Task requirements -
Check every line of the data below for the word "FechaCierre". Copy the ones that have it.

[Change listing data]
-- Opening Marker --

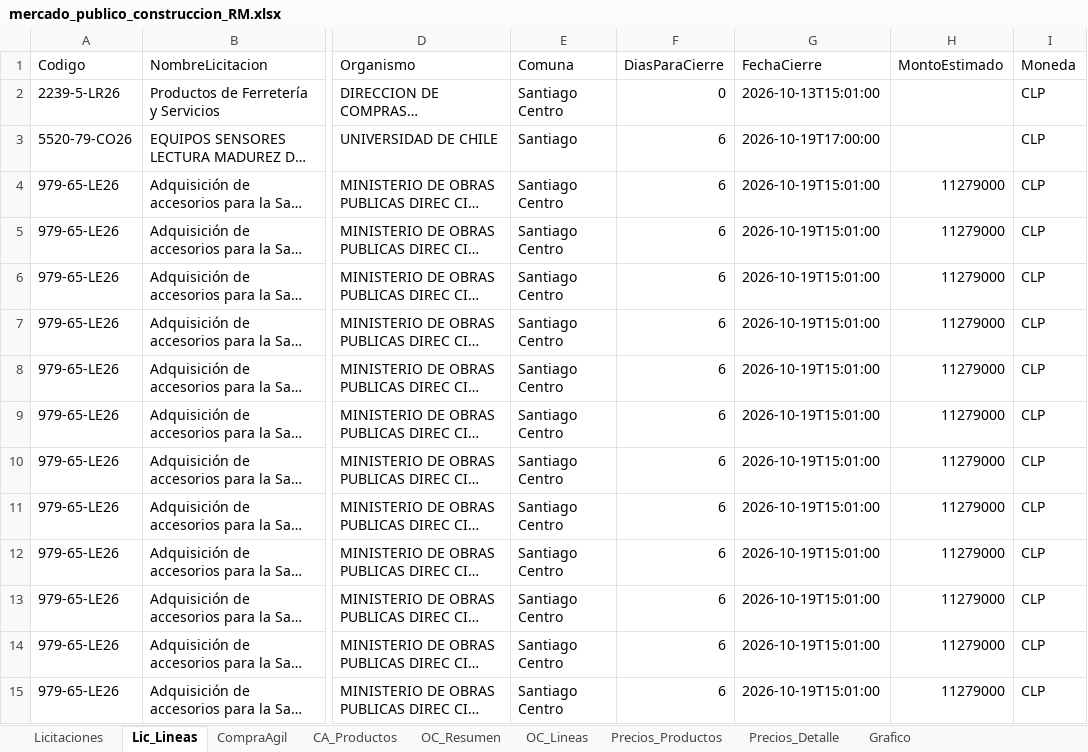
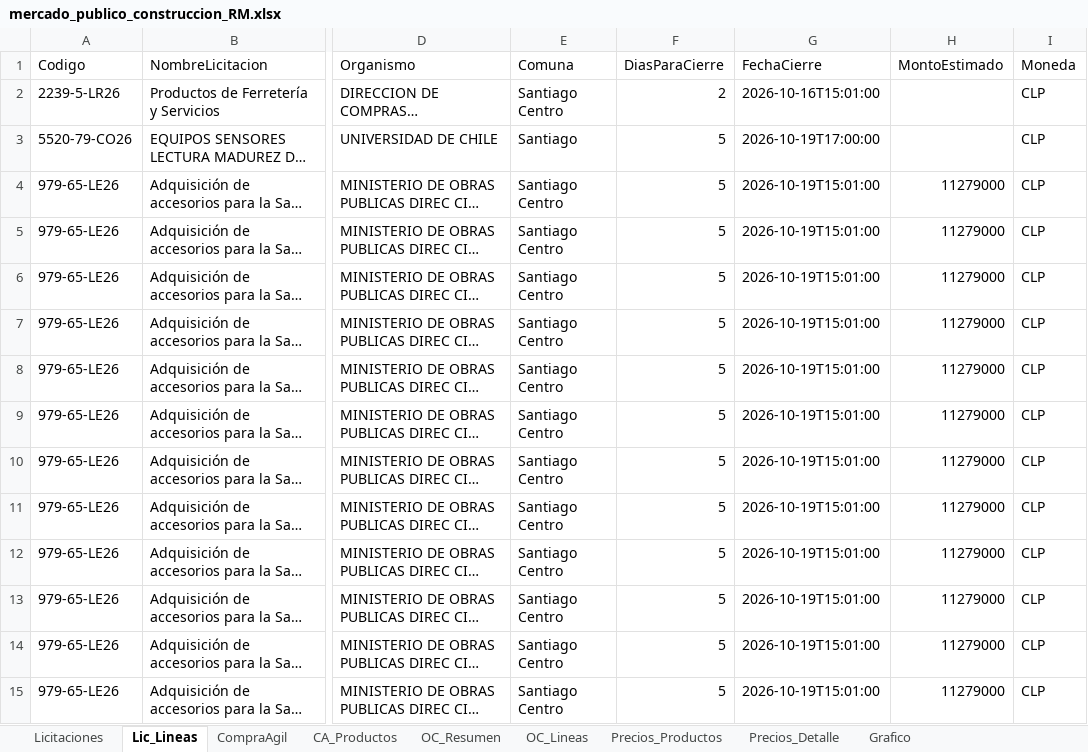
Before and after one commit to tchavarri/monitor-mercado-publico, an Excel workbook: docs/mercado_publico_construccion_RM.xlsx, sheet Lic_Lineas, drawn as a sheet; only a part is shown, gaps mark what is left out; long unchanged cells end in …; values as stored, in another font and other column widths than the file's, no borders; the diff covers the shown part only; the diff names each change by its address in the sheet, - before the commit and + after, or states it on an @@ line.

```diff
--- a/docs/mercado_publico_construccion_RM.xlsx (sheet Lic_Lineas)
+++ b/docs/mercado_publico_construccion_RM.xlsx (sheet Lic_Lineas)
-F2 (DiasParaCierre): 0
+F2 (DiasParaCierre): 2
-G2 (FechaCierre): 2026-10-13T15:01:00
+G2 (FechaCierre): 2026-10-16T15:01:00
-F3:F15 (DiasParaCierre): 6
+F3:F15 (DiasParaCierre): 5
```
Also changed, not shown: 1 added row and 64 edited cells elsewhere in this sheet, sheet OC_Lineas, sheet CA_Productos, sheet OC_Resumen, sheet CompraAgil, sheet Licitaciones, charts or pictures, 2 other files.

-- Closing Marker --
-- Opening Marker --

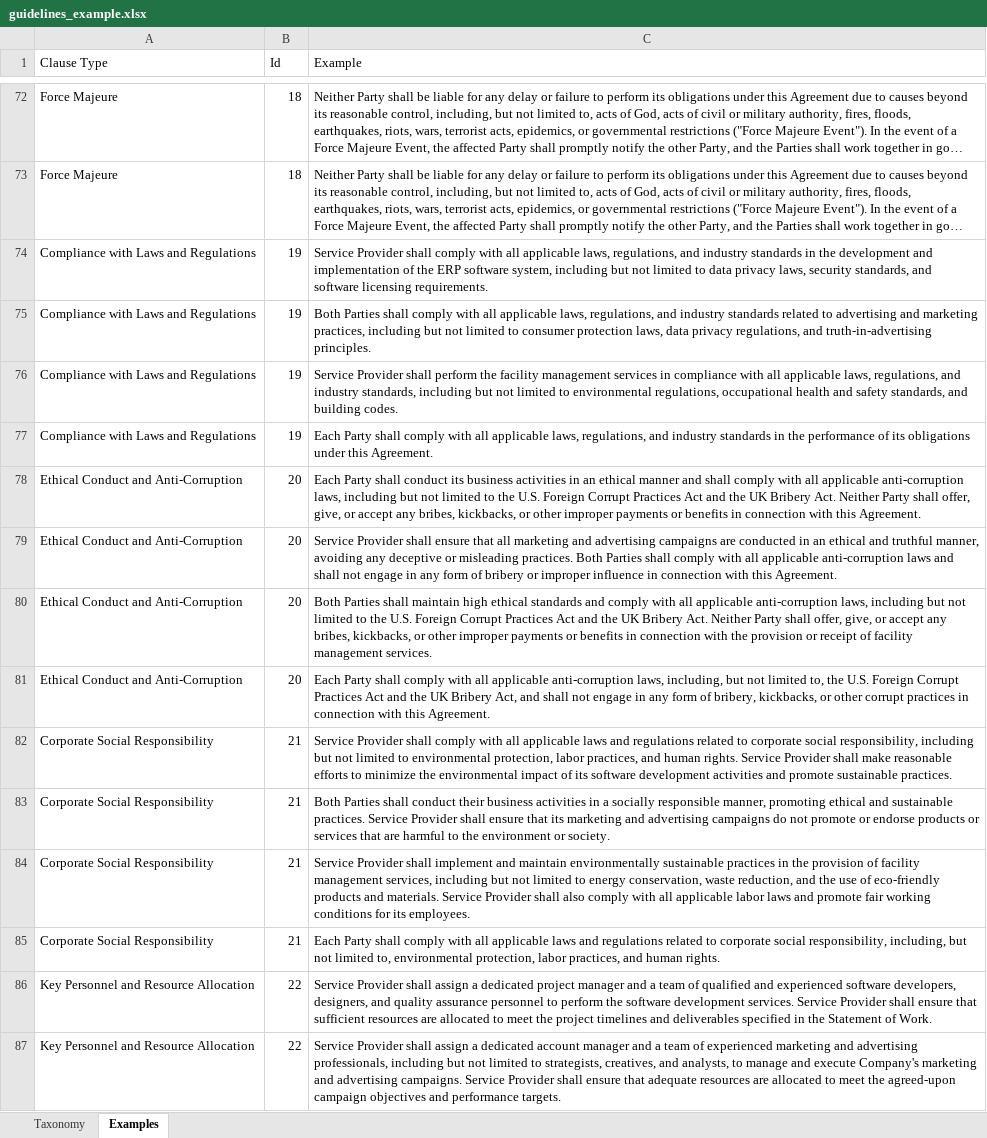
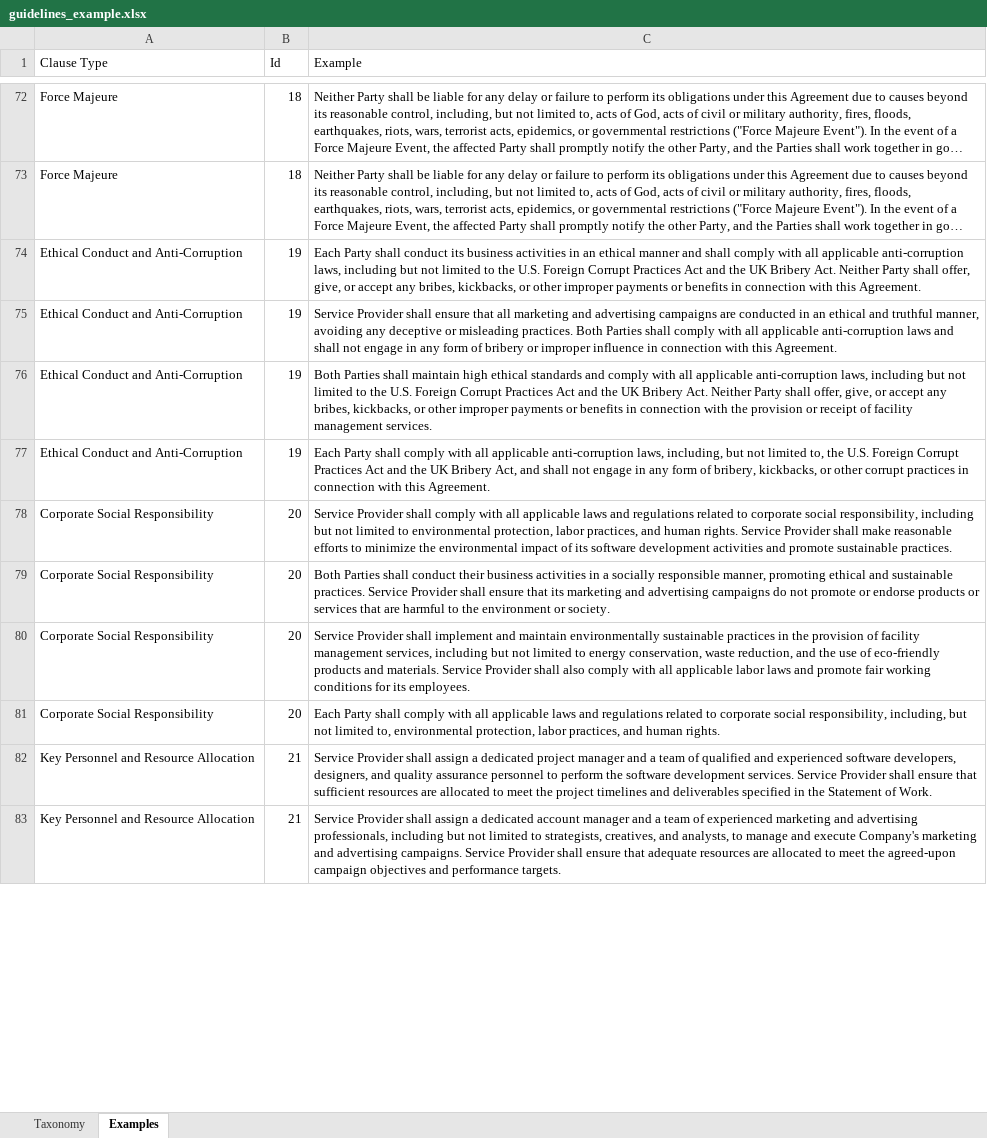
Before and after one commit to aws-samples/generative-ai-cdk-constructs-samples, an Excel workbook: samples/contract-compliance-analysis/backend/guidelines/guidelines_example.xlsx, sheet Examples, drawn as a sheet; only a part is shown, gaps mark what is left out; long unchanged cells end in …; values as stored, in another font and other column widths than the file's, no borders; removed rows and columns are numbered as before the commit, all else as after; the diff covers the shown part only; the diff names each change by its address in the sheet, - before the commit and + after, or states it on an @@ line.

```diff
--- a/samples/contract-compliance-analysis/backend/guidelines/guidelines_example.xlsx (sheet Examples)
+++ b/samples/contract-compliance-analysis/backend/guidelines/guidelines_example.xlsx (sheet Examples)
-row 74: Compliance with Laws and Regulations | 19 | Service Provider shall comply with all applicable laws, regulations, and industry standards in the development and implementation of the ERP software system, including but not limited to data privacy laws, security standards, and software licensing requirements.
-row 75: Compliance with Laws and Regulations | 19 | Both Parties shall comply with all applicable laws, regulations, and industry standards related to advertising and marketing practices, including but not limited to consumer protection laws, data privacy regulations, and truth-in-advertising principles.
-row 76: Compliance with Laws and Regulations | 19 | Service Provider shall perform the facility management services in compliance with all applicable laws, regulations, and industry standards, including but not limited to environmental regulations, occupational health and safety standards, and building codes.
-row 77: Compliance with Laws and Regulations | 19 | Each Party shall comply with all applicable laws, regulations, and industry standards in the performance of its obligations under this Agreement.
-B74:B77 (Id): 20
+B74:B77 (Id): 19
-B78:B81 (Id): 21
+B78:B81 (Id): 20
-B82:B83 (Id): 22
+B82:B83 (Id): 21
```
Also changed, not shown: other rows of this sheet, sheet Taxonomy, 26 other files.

-- Closing Marker --

Answer to the exercise -
-G2 (FechaCierre): 2026-10-13T15:01:00
+G2 (FechaCierre): 2026-10-16T15:01:00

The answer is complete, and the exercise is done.